We use a variety of techniques including X-ray crystallography to discover at the molecular level how proteins function, how they are regulated, and to unlock the mechanism underlying their function. We are interested in the structure, function, and assembly of protein-protein and protein-DNA interactions. We have an active research interest in several areas:
Eukaryotic gene transcription is an essential and highly regulated process that is dependent on a large set of protein factors centered around the enzyme RNA polymerase II (Pol II). The Paf1 complex (Pol II Associated Factor 1) is a 5-subunit transcription elongation factor, conserved from yeast to humans, that travels with the elongating polymerase and is required for the maintenance of histone modifications, the recruitment of RNA processing factors and the communication with transcriptional activators. Mutation or deletion of Paf1C subunits is associated with a variety of cancers, including leukemia and parathyroid tumors, underscoring its biological importance. How the Paf1 complex coordinates its many activities is unknown. Our work is focused on understanding the architecture and function of this complex.

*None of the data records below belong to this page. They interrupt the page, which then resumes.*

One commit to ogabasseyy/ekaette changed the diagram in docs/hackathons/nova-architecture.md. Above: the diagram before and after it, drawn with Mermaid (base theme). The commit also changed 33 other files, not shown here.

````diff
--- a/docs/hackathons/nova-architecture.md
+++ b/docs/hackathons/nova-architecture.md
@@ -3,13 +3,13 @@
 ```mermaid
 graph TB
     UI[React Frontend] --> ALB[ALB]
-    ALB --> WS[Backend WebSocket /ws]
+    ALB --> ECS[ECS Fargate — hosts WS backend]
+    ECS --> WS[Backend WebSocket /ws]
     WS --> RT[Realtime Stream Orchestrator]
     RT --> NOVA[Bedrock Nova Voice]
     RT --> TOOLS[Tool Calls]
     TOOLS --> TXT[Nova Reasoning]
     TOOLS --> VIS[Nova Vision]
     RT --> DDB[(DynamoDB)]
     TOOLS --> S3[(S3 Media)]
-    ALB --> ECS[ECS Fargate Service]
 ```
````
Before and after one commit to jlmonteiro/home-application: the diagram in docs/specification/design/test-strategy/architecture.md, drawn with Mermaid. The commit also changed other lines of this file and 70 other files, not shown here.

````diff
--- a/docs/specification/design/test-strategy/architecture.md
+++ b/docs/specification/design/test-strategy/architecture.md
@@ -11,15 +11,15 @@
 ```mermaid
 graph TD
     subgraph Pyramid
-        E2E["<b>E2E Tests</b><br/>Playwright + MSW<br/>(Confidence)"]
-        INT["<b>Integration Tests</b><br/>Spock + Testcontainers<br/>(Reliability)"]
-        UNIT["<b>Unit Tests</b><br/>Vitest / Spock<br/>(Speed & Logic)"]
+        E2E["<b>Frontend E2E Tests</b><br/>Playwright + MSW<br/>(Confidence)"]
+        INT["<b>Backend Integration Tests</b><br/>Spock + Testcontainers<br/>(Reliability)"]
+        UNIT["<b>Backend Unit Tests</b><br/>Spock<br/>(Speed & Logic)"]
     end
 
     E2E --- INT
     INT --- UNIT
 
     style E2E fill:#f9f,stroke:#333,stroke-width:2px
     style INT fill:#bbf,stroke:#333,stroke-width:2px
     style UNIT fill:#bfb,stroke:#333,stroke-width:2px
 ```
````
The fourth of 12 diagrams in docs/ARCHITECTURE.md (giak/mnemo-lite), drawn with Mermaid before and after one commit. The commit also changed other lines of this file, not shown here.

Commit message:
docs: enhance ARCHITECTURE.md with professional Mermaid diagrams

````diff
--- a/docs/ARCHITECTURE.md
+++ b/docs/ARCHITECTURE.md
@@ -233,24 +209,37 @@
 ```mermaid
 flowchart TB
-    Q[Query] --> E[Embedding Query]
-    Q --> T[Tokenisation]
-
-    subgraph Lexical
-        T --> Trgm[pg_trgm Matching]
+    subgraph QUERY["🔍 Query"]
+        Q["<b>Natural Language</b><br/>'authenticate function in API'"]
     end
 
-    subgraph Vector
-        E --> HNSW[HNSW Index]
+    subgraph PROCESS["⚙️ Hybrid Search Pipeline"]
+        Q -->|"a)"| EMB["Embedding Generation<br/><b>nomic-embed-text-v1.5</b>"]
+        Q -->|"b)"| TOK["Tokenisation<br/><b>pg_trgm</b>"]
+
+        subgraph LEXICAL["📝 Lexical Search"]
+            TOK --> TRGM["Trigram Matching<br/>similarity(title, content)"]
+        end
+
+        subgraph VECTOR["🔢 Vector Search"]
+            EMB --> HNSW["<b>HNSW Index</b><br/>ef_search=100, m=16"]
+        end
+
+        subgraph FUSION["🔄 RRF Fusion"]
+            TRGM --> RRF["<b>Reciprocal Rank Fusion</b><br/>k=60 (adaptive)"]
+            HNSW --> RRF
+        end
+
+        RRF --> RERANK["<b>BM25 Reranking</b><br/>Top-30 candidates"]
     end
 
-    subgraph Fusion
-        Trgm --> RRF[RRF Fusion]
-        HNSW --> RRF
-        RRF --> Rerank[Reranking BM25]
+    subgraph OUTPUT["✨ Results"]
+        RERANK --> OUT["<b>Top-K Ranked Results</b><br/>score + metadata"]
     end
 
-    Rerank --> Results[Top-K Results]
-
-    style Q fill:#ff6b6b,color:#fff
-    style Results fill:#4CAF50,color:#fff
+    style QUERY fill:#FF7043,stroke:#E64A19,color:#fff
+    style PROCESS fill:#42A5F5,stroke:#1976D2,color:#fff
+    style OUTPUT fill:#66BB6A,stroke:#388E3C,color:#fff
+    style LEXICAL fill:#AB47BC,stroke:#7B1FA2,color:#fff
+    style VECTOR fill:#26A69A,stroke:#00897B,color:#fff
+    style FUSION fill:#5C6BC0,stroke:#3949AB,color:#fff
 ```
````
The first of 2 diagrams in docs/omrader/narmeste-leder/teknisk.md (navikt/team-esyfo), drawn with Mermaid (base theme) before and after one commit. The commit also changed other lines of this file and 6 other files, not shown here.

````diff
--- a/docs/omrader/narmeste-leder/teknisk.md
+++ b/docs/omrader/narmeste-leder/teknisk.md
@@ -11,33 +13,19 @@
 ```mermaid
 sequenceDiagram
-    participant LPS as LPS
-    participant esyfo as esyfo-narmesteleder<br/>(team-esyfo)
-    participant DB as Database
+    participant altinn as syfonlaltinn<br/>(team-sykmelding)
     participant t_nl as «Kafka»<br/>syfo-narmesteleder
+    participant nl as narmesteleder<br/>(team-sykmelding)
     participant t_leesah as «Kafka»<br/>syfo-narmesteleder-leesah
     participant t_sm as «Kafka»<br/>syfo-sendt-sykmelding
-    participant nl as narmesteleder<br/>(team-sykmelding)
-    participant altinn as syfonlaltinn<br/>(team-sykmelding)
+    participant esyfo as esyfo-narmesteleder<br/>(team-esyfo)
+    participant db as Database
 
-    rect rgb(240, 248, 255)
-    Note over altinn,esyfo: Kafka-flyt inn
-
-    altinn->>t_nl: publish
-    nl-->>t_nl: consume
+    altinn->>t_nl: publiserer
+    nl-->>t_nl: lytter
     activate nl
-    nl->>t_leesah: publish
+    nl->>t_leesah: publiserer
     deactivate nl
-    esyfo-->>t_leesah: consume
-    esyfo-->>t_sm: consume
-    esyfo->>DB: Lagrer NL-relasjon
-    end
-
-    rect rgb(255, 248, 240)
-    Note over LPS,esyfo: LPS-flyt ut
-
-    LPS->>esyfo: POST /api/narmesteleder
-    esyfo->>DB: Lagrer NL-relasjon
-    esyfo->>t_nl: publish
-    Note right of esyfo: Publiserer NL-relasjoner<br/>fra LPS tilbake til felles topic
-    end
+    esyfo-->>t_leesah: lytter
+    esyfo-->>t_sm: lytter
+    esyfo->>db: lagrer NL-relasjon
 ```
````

Mechanisms of site-specific integration/excision
Temperate bacteriophages usually form lysogens, where the prophage genome is integrated into (or excised from) the host chromosome by an array of proteins, most notably the phage-encoded integrases. We are looking to understand how serine-integrases, which have unusually large and complex DNA binding domains, recognize their DNA targets and direct the integration mechanism. Additionally, we are interested in understanding the structural differences between the integration and excision synaptic complexes. We are studying this through an exploration of novel Xis proteins which are protein factors that bend DNA and direct the formation of the excisive synaptic complex.
Mechanisms of Shroom-mediated apical constriction
Defects in neural tube closure during development are among the most common of birth defects, striking about 1 in 1,000 live births. The actin-binding protein Shroom is essential for neural tube closure in a variety of vertebrate organisms by establishing an actomyosin network at the apical surface of polarized epithelial cells, and through the process of apical constriction inducing changes in cell shape that facilitate development. A novel domain at the C-terminus of Shroom, called SD2, is required for apical constriction. We are looking to discover the mechanism by which the SD2 domain interacts with its binding partner Rho-kinase to facilitate apical constriction.
- Jenna Zalewski, Past Grad
- Collin Smith, Undergraduate Researcher
- Neha Abraham, Undergraduate Researcher
- Eletheria Tsatsos, Undergraduate Researcher
- Joshua Mo, Undergraduate Researcher
- Joel Rosenbaum, Research Assistant Professor
- Brian Graham, Postdoctoral Researcher